### EXERCISE REQUIREMENTS
Write out each record exactly as it stands. No pictures belong in the copy.

### SOURCE MATERIAL
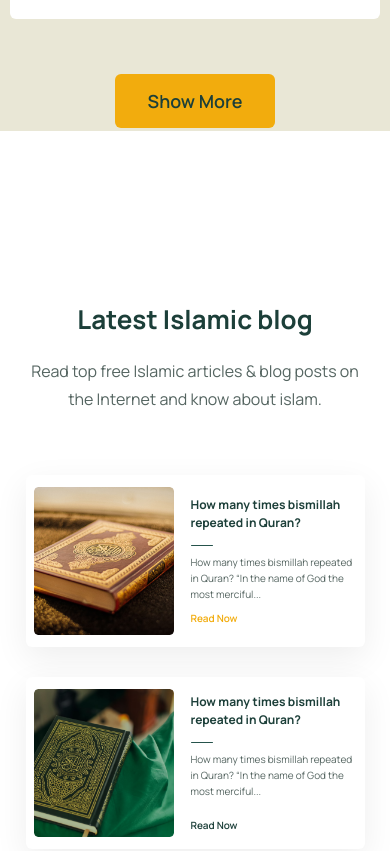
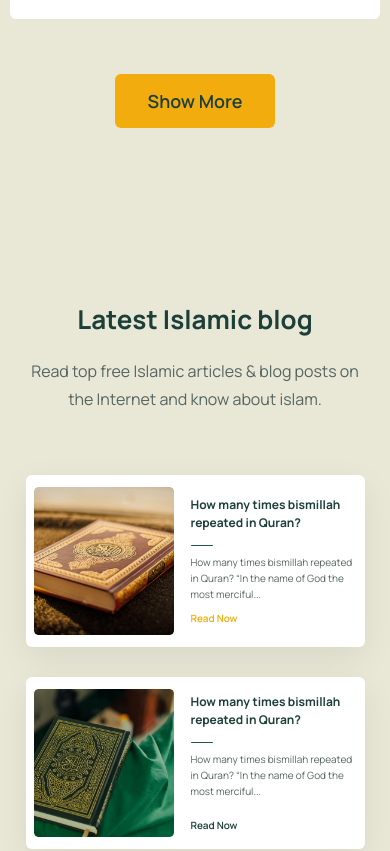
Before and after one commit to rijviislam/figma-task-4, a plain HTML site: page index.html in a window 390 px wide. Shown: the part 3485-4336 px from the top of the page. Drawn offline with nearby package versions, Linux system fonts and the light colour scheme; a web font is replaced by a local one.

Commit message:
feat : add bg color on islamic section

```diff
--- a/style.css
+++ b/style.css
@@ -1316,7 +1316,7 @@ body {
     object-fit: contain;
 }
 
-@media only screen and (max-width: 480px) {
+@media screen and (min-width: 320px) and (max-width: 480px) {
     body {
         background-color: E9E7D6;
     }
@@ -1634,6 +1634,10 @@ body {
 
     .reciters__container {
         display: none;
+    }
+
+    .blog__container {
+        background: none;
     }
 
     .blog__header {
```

### RESPONSE TO THE EXERCISE
Before and after one commit to rijviislam/figma-task-4, a plain HTML site: page index.html in a window 390 px wide. Shown: the part 3485-4336 px from the top of the page. Drawn offline with nearby package versions, Linux system fonts and the light colour scheme; a web font is replaced by a local one.

Commit message:
feat : add bg color on islamic section

```diff
--- a/style.css
+++ b/style.css
@@ -1316,7 +1316,7 @@ body {
     object-fit: contain;
 }
 
-@media only screen and (max-width: 480px) {
+@media screen and (min-width: 320px) and (max-width: 480px) {
     body {
         background-color: E9E7D6;
     }
@@ -1634,6 +1634,10 @@ body {
 
     .reciters__container {
         display: none;
+    }
+
+    .blog__container {
+        background: none;
     }
 
     .blog__header {
```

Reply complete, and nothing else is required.